Records to use ->

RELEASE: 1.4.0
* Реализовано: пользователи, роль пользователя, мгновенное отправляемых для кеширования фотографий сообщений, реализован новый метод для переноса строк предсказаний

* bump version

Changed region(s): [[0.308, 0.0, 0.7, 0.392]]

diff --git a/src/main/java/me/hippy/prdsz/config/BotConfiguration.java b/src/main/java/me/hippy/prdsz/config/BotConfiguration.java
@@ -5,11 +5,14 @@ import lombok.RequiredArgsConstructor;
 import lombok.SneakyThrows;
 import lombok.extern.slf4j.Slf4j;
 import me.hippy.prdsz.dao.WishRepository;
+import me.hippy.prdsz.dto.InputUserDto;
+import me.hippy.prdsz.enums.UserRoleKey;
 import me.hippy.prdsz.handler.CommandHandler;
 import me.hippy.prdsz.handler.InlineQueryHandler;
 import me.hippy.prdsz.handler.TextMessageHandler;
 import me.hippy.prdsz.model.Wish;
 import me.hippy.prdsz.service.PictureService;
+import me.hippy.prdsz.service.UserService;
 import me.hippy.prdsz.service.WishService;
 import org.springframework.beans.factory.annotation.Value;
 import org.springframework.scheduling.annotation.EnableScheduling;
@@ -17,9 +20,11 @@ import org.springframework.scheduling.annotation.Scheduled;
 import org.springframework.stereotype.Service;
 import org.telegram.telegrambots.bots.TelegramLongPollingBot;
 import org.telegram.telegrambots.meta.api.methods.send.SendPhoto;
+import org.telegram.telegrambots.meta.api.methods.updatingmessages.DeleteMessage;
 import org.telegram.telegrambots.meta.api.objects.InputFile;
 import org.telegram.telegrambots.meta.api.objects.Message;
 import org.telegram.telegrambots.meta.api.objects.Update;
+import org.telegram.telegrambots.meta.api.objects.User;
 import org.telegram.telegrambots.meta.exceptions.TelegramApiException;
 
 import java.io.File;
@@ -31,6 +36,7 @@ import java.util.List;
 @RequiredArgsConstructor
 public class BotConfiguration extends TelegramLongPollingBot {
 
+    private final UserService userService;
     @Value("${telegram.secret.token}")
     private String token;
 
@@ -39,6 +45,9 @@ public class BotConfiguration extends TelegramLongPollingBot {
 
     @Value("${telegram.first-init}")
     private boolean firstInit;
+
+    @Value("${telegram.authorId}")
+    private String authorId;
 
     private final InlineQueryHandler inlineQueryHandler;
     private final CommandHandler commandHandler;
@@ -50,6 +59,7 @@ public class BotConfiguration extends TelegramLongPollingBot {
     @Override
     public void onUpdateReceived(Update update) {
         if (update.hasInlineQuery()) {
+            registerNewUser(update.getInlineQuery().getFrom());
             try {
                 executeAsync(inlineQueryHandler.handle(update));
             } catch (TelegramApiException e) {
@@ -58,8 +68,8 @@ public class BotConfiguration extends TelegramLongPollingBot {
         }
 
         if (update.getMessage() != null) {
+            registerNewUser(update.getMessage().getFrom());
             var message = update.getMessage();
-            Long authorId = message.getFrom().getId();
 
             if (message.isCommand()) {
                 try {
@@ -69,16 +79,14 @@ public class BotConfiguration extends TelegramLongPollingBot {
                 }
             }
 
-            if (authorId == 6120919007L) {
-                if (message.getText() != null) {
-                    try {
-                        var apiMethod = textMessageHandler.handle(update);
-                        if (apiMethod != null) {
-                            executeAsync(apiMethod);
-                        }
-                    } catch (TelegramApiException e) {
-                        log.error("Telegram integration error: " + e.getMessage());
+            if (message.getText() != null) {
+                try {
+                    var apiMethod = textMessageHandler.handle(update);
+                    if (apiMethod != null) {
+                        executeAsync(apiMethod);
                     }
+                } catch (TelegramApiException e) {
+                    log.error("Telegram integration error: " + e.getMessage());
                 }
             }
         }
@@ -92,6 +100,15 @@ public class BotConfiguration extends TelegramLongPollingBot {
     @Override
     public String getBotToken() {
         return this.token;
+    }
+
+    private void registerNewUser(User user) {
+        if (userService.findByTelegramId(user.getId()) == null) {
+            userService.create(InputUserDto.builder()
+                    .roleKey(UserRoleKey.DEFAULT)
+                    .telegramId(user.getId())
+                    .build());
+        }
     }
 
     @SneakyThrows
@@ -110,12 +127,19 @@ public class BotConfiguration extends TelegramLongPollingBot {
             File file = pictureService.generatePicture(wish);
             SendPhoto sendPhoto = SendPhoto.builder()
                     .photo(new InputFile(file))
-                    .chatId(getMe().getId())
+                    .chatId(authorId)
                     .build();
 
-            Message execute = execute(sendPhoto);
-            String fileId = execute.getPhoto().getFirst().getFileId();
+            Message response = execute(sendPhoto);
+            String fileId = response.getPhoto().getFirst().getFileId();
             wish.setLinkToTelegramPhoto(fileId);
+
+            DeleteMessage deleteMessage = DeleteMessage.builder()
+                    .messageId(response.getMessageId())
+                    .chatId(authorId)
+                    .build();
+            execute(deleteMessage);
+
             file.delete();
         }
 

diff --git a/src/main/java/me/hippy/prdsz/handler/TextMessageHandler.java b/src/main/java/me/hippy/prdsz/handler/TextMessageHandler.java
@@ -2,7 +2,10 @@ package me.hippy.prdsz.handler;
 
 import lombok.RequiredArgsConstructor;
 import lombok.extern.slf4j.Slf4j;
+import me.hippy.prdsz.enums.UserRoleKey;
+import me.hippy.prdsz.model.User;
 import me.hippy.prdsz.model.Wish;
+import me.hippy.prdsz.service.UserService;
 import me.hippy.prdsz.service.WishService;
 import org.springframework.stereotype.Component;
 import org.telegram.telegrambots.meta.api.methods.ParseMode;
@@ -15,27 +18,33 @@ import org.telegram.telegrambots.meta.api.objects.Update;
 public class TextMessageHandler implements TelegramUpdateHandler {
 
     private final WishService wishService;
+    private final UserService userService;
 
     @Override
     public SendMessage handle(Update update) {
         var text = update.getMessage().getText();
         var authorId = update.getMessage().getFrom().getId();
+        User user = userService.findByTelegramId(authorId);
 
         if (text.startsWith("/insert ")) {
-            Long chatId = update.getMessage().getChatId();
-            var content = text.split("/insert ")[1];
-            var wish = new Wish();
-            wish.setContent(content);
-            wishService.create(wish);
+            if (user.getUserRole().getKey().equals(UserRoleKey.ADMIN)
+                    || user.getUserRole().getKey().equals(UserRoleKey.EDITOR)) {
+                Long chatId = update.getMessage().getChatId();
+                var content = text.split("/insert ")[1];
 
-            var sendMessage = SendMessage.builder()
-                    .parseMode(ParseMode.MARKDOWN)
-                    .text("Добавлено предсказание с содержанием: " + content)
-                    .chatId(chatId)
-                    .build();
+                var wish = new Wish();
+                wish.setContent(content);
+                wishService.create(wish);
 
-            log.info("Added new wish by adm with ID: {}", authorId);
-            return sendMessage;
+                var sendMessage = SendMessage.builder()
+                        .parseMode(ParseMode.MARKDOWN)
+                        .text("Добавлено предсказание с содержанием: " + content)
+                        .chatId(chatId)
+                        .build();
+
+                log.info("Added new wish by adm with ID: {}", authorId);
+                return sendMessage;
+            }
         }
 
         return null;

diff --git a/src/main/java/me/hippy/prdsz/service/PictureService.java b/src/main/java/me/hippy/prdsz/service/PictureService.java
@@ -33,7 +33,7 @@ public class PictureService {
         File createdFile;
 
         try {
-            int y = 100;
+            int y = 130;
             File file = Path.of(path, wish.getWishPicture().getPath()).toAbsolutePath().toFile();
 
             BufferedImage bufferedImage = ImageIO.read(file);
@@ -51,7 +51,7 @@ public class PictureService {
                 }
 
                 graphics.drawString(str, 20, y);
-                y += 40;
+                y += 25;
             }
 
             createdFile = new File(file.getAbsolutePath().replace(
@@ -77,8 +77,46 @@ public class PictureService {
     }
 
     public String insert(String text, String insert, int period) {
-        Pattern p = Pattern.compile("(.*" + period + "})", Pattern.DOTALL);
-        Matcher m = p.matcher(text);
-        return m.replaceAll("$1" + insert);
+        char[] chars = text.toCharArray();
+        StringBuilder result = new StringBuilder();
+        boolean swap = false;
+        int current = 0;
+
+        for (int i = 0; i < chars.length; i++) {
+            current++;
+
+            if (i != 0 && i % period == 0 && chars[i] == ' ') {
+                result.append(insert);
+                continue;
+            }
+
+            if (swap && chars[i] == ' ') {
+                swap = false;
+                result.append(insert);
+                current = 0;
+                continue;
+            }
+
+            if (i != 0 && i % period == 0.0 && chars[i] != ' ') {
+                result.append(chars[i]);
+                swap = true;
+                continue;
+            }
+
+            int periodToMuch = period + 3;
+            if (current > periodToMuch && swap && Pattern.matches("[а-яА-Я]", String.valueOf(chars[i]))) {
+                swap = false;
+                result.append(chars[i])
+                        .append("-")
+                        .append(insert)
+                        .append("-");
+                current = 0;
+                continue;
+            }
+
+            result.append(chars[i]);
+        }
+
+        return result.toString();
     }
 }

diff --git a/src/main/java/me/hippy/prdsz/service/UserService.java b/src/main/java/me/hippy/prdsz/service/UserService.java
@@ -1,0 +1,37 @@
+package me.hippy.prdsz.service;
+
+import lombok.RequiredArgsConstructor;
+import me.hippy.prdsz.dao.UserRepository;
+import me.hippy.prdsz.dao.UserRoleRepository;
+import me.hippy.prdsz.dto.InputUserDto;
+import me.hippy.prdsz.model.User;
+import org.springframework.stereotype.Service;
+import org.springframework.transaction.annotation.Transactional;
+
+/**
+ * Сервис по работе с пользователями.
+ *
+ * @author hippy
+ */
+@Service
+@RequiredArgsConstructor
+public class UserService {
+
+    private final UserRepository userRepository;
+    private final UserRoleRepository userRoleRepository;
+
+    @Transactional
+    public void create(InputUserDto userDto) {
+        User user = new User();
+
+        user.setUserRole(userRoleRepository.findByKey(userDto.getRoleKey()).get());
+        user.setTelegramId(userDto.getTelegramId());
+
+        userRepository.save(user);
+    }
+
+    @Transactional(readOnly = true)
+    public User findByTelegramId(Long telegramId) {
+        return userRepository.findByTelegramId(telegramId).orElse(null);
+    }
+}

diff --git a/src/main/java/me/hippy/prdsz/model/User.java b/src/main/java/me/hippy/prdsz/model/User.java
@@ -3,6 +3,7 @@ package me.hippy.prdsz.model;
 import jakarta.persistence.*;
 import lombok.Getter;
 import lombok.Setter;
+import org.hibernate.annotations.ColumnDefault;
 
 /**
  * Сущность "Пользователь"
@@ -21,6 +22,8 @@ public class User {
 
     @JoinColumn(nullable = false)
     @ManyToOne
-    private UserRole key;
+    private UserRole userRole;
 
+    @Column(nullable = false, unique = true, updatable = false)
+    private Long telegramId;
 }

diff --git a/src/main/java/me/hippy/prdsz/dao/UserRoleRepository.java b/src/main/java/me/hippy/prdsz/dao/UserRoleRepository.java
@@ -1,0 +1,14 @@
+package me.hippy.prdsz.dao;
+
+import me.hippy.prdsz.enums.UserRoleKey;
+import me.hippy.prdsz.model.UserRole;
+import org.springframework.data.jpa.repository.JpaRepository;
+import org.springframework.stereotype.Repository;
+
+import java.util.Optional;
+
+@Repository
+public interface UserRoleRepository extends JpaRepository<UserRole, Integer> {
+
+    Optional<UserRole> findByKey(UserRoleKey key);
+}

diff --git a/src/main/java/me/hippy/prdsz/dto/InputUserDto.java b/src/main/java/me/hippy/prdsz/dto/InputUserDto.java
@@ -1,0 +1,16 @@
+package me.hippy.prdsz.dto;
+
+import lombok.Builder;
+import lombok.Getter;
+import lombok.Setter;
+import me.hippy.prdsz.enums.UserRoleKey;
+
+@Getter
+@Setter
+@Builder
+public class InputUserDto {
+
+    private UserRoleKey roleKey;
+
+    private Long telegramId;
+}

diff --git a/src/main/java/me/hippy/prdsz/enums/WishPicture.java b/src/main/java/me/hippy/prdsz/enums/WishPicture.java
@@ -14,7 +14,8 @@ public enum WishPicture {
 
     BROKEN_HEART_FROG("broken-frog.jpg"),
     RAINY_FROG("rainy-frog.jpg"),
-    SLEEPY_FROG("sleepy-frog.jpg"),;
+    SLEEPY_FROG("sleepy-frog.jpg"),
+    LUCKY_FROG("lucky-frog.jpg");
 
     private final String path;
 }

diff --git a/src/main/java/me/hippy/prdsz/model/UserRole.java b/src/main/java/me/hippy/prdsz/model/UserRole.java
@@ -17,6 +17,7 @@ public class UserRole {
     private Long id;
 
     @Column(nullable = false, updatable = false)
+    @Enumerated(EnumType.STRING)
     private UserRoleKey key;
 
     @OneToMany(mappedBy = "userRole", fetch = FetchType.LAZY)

What to produce -> Write out the listing's lines exactly, from its first line through the line that contains "private String authorId;", and stop there.

Result of the exercise ->
RELEASE: 1.4.0
* Реализовано: пользователи, роль пользователя, мгновенное отправляемых для кеширования фотографий сообщений, реализован новый метод для переноса строк предсказаний

* bump version

Changed region(s): [[0.308, 0.0, 0.7, 0.392]]

diff --git a/src/main/java/me/hippy/prdsz/config/BotConfiguration.java b/src/main/java/me/hippy/prdsz/config/BotConfiguration.java
@@ -5,11 +5,14 @@ import lombok.RequiredArgsConstructor;
 import lombok.SneakyThrows;
 import lombok.extern.slf4j.Slf4j;
 import me.hippy.prdsz.dao.WishRepository;
+import me.hippy.prdsz.dto.InputUserDto;
+import me.hippy.prdsz.enums.UserRoleKey;
 import me.hippy.prdsz.handler.CommandHandler;
 import me.hippy.prdsz.handler.InlineQueryHandler;
 import me.hippy.prdsz.handler.TextMessageHandler;
 import me.hippy.prdsz.model.Wish;
 import me.hippy.prdsz.service.PictureService;
+import me.hippy.prdsz.service.UserService;
 import me.hippy.prdsz.service.WishService;
 import org.springframework.beans.factory.annotation.Value;
 import org.springframework.scheduling.annotation.EnableScheduling;
@@ -17,9 +20,11 @@ import org.springframework.scheduling.annotation.Scheduled;
 import org.springframework.stereotype.Service;
 import org.telegram.telegrambots.bots.TelegramLongPollingBot;
 import org.telegram.telegrambots.meta.api.methods.send.SendPhoto;
+import org.telegram.telegrambots.meta.api.methods.updatingmessages.DeleteMessage;
 import org.telegram.telegrambots.meta.api.objects.InputFile;
 import org.telegram.telegrambots.meta.api.objects.Message;
 import org.telegram.telegrambots.meta.api.objects.Update;
+import org.telegram.telegrambots.meta.api.objects.User;
 import org.telegram.telegrambots.meta.exceptions.TelegramApiException;
 
 import java.io.File;
@@ -31,6 +36,7 @@ import java.util.List;
 @RequiredArgsConstructor
 public class BotConfiguration extends TelegramLongPollingBot {
 
+    private final UserService userService;
     @Value("${telegram.secret.token}")
     private String token;
 
@@ -39,6 +45,9 @@ public class BotConfiguration extends TelegramLongPollingBot {
 
     @Value("${telegram.first-init}")
     private boolean firstInit;
+
+    @Value("${telegram.authorId}")
+    private String authorId;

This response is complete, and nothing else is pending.